Reviews the stories and poetry of physician-writer William Carlos Williams.
# 152418 | 1,340 words | 3 sources | MLA | 2013 | US
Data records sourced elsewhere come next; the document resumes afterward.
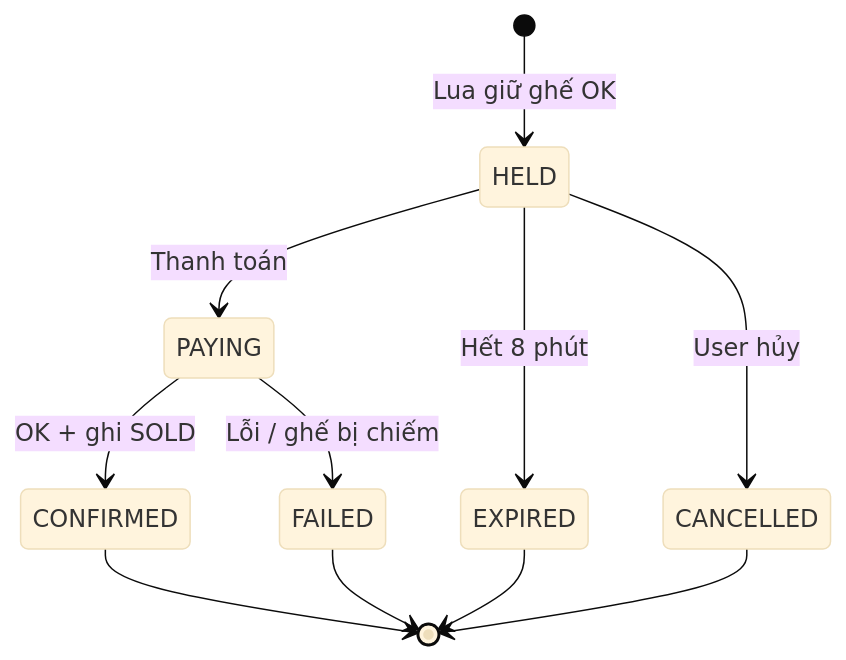
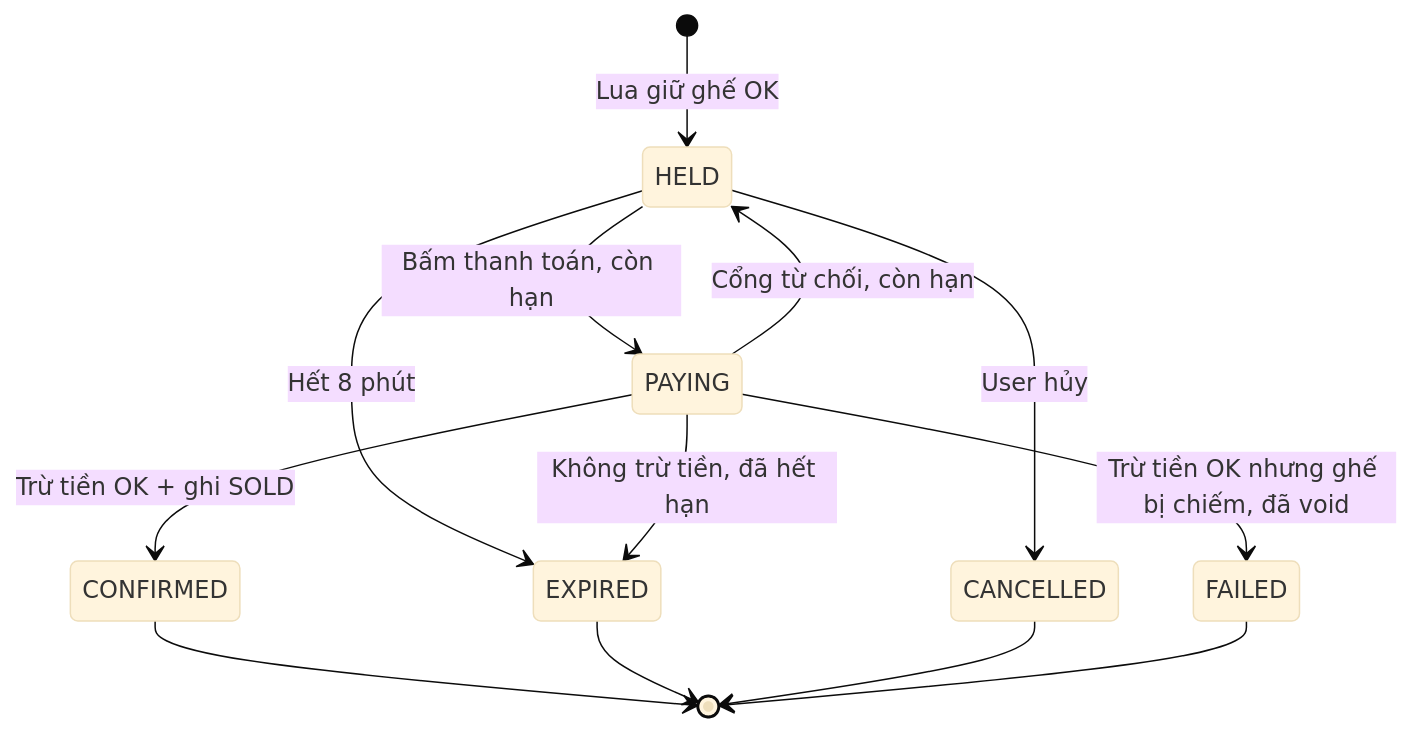
Before and after one commit to baovdqn/cinema-booking: the fourth of 5 diagrams in docs/cinema-booking-progress.md, drawn with Mermaid (base theme). The commit also changed other lines of this file and 6 other files, not shown here.

````diff
--- a/docs/cinema-booking-progress.md
+++ b/docs/cinema-booking-progress.md
@@ -147,13 +150,15 @@
 ```mermaid
 stateDiagram-v2
   [*] --> HELD: Lua giữ ghế OK
-  HELD --> PAYING: Thanh toán
+  HELD --> PAYING: Bấm thanh toán, còn hạn
   HELD --> EXPIRED: Hết 8 phút
   HELD --> CANCELLED: User hủy
-  PAYING --> CONFIRMED: OK + ghi SOLD
-  PAYING --> FAILED: Lỗi / ghế bị chiếm
+  PAYING --> HELD: Cổng từ chối, còn hạn
+  PAYING --> EXPIRED: Không trừ tiền, đã hết hạn
+  PAYING --> CONFIRMED: Trừ tiền OK + ghi SOLD
+  PAYING --> FAILED: Trừ tiền OK nhưng ghế bị chiếm, đã void
   CONFIRMED --> [*]
   EXPIRED --> [*]
   CANCELLED --> [*]
   FAILED --> [*]
 ```
````
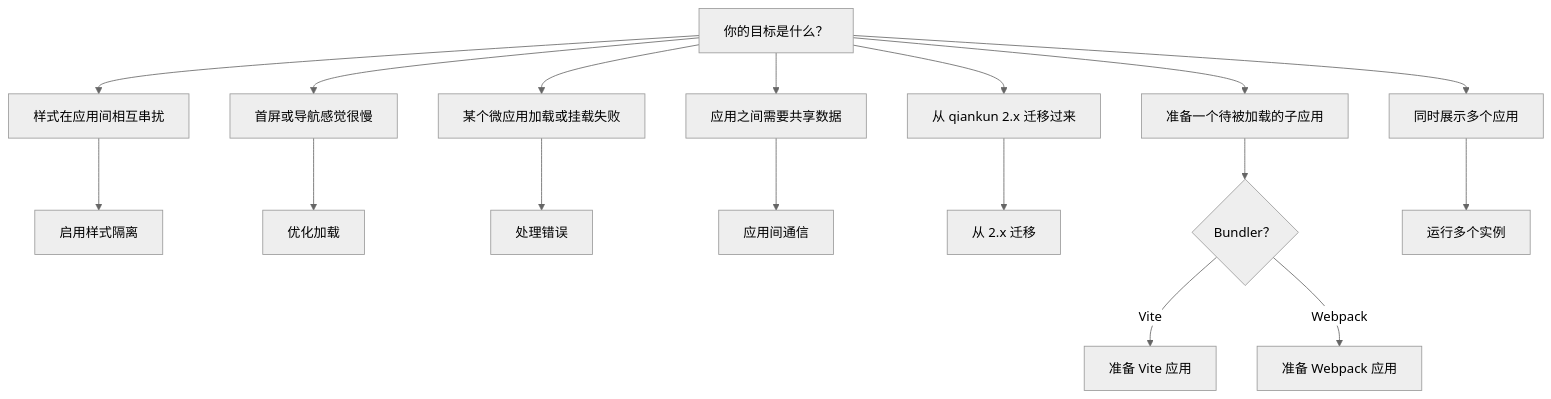
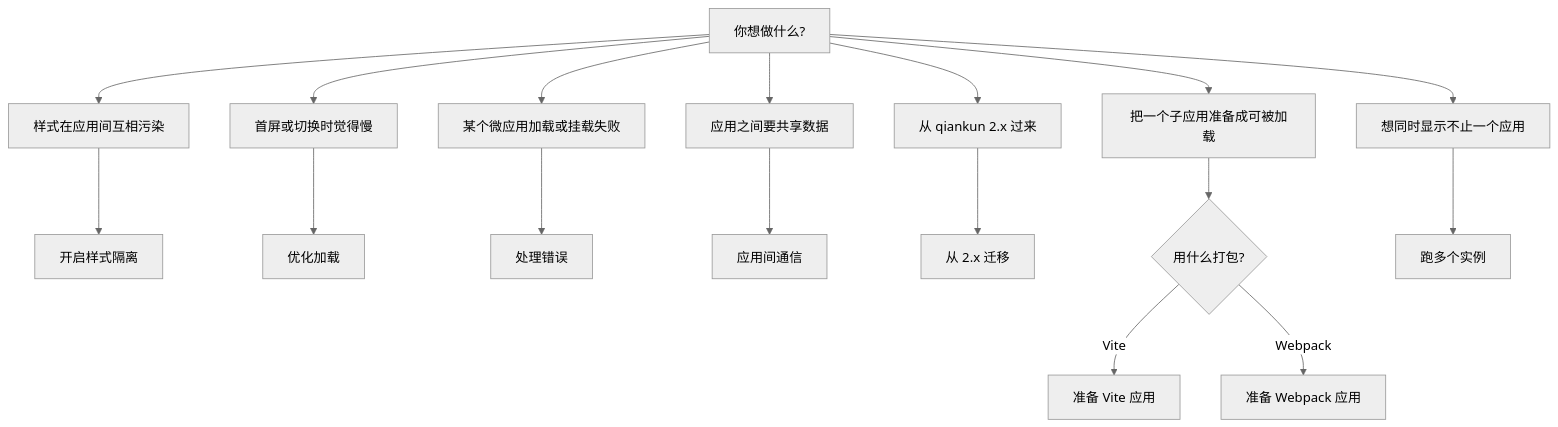
One commit to umijs/qiankun changed the diagram in docs/zh-CN/cookbook/index.md. Above: the diagram before and after it, drawn with Mermaid (neutral theme). The commit also changed other lines of this file and 63 other files, not shown here.

````diff
--- a/docs/zh-CN/cookbook/index.md
+++ b/docs/zh-CN/cookbook/index.md
@@ -29,20 +29,20 @@
 ```mermaid
 flowchart TD
-  A[你的目标是什么？] --> B[样式在应用间相互串扰]
-  A --> C[首屏或导航感觉很慢]
+  A[你想做什么?] --> B[样式在应用间互相污染]
+  A --> C[首屏或切换时觉得慢]
   A --> D[某个微应用加载或挂载失败]
-  A --> E[应用之间需要共享数据]
-  A --> F[从 qiankun 2.x 迁移过来]
-  A --> G[准备一个待被加载的子应用]
-  A --> H[同时展示多个应用]
+  A --> E[应用之间要共享数据]
+  A --> F[从 qiankun 2.x 过来]
+  A --> G[把一个子应用准备成可被加载]
+  A --> H[想同时显示不止一个应用]
 
-  B --> B1[启用样式隔离]
+  B --> B1[开启样式隔离]
   C --> C1[优化加载]
   D --> D1[处理错误]
   E --> E1[应用间通信]
   F --> F1[从 2.x 迁移]
-  G --> G1{Bundler？}
+  G --> G1{用什么打包?}
   G1 -->|Vite| G2[准备 Vite 应用]
   G1 -->|Webpack| G3[准备 Webpack 应用]
-  H --> H1[运行多个实例]
+  H --> H1[跑多个实例]
 ```
````
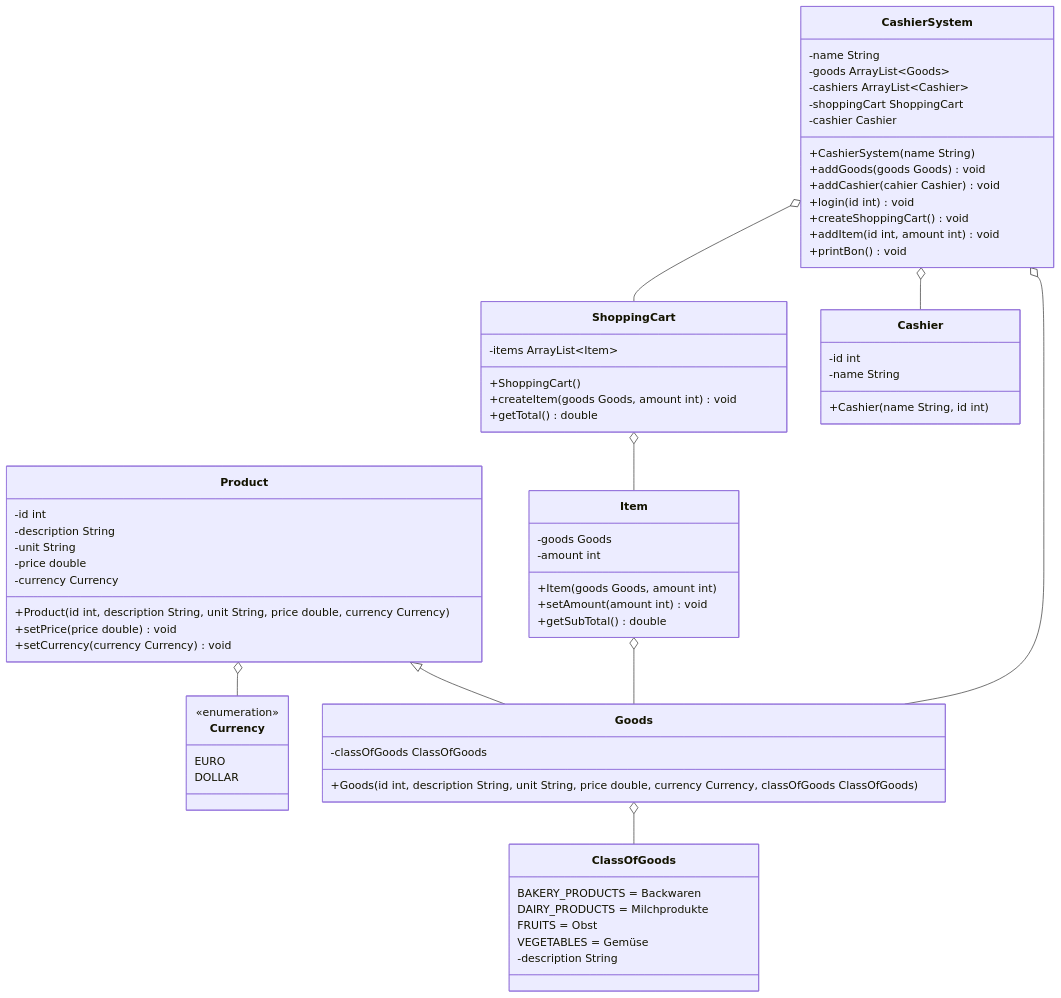
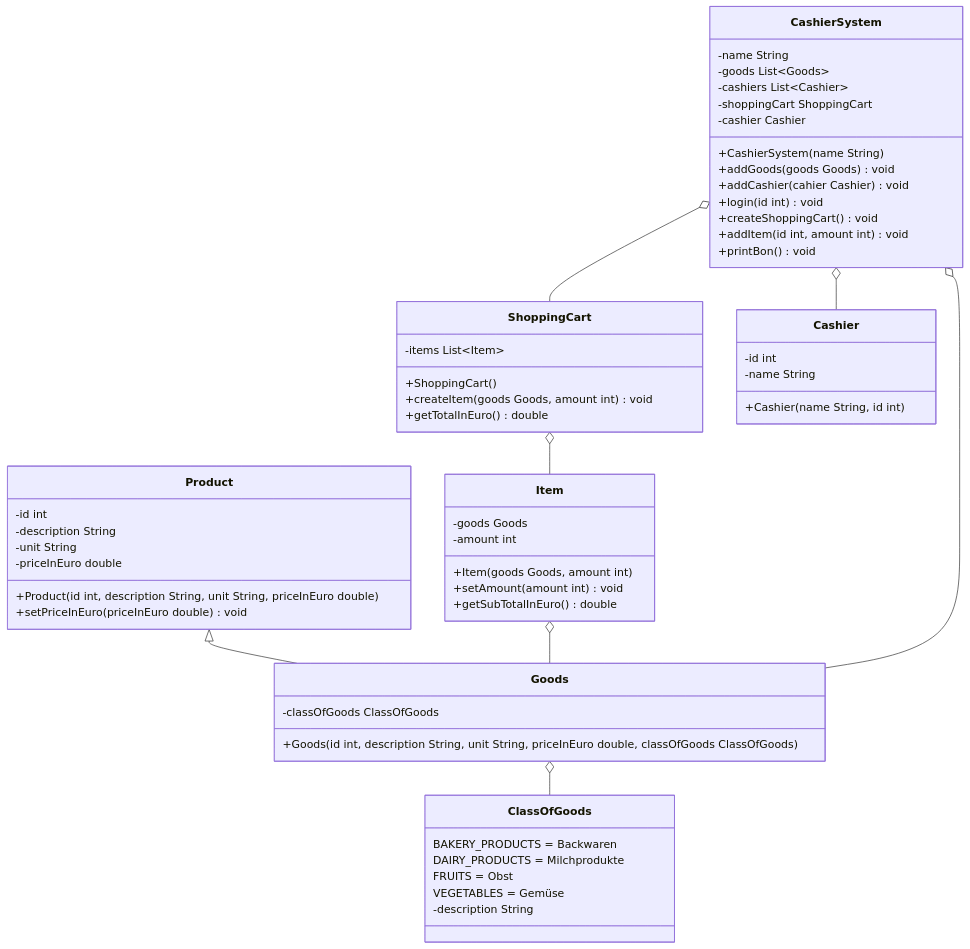
One commit to jappuccini/java-docs changed the diagram in docs/exam-exercises/exam-exercises-java1/cashier-system.md. Above: the diagram before and after it, drawn with Mermaid. The commit also changed other lines of this file, not shown here.

````diff
--- a/docs/exam-exercises/exam-exercises-java1/cashier-system.md
+++ b/docs/exam-exercises/exam-exercises-java1/cashier-system.md
@@ -11,77 +11,68 @@
 ```mermaid
 classDiagram
-    Product o-- Currency
     Product <|-- Goods
     Item o-- Goods
     ShoppingCart o-- Item
     Goods o-- ClassOfGoods
     CashierSystem o-- Goods
     CashierSystem o-- Cashier
     CashierSystem o-- ShoppingCart
 
     class Product {
         -id int
         -description String
         -unit String
-        -price double
-        -currency Currency
-        +Product(id int, description String, unit String, price double, currency Currency)
-        +setPrice(price double) void
-        +setCurrency(currency Currency) void
-    }
-
-    class Currency {
-        <<enumeration>>
-        EURO
-        DOLLAR
+        -priceInEuro double
+        +Product(id int, description String, unit String, priceInEuro double)
+        +setPriceInEuro(priceInEuro double) void
     }
 
     class Goods {
         -classOfGoods ClassOfGoods
-        +Goods(id int, description String, unit String, price double, currency Currency, classOfGoods ClassOfGoods)
+        +Goods(id int, description String, unit String, priceInEuro double, classOfGoods ClassOfGoods)
     }
 
     class Item {
         -goods Goods
         -amount int
         +Item(goods Goods, amount int)
         +setAmount(amount int) void
-        +getSubTotal() double
+        +getSubTotalInEuro() double
     }
 
     class ShoppingCart {
-        -items ArrayList~Item~
+        -items List~Item~
         +ShoppingCart()
         +createItem(goods Goods, amount int) void
-        +getTotal() double
+        +getTotalInEuro() double
     }
 
     class ClassOfGoods {
         BAKERY_PRODUCTS = Backwaren
         DAIRY_PRODUCTS = Milchprodukte
         FRUITS = Obst
         VEGETABLES = Gemüse
         -description String
     }
 
     class CashierSystem {
         -name String
-        -goods ArrayList~Goods~
-        -cashiers ArrayList~Cashier~
+        -goods List~Goods~
+        -cashiers List~Cashier~
         -shoppingCart ShoppingCart
         -cashier Cashier
         +CashierSystem(name String)
         +addGoods(goods Goods) void
         +addCashier(cahier Cashier) void
         +login(id int) void
         +createShoppingCart() void
         +addItem(id int, amount int) void
         +printBon() void
     }
 
     class Cashier {
         -id int
         -name String
         +Cashier(name String, id int)
     }
 ```
````
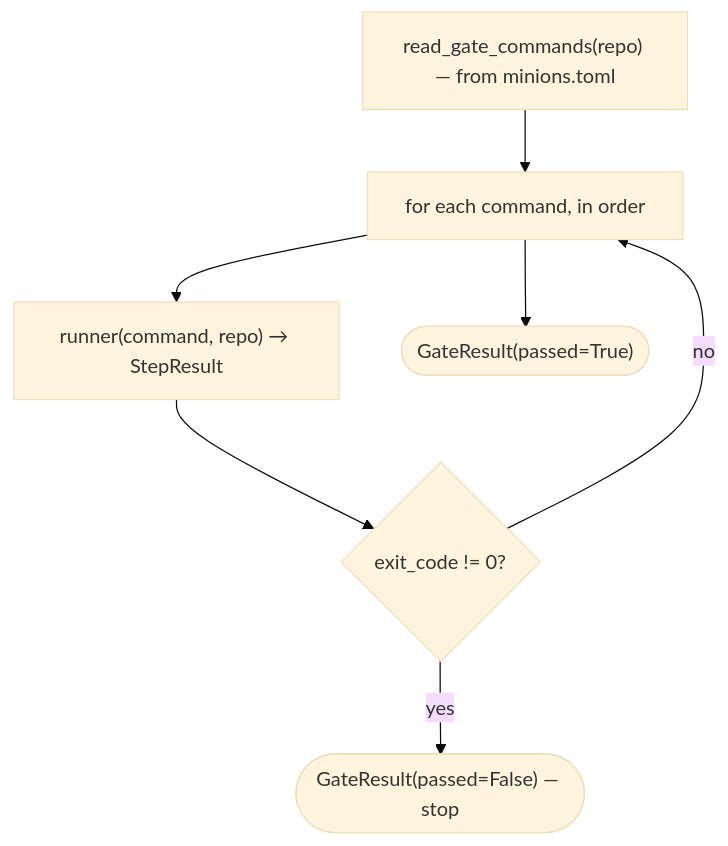
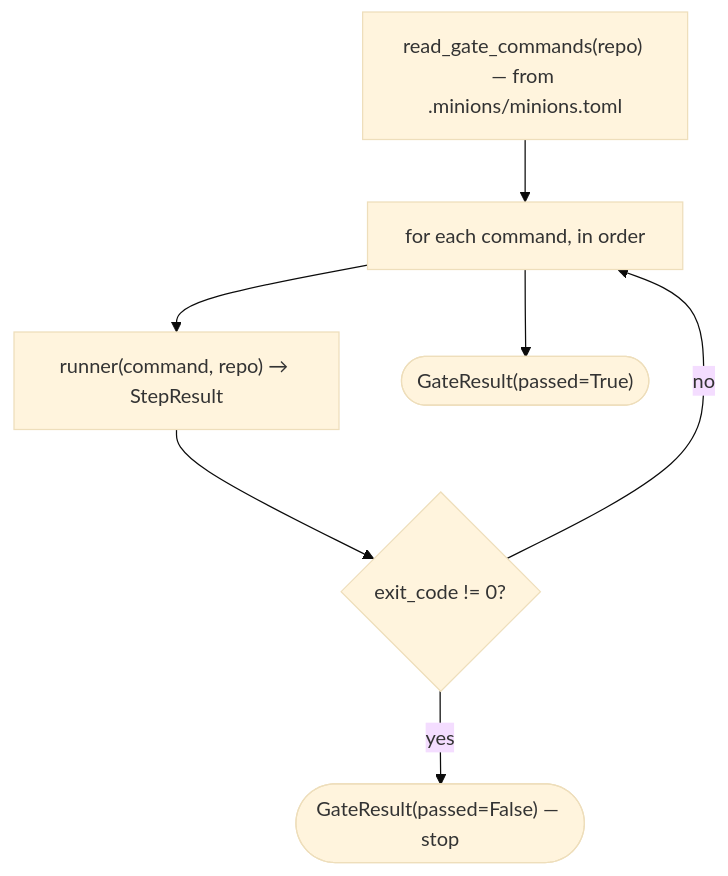
The diagram in docs/modules/gate.md (alxb1t/minionsfactory), drawn with Mermaid (base theme) before and after one commit. The commit also changed other lines of this file and 11 other files, not shown here.

First line of the commit message:
feat: add preflight/contract guard + relocate gate config to .minions/

````diff
--- a/docs/modules/gate.md
+++ b/docs/modules/gate.md
@@ -29,9 +29,9 @@
 ```mermaid
 flowchart TD
-    rg["read_gate_commands(repo) — from minions.toml"] --> loop["for each command, in order"]
+    rg["read_gate_commands(repo) — from .minions/minions.toml"] --> loop["for each command, in order"]
     loop --> run["runner(command, repo) → StepResult"]
     run --> red{"exit_code != 0?"}
     red -- yes --> fail(["GateResult(passed=False) — stop"])
     red -- no --> loop
     loop --> pass(["GateResult(passed=True)"])
 ```
````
Published on Feb 10, 2013 in Literature (American) , Literature (Poetry) , English (Analysis)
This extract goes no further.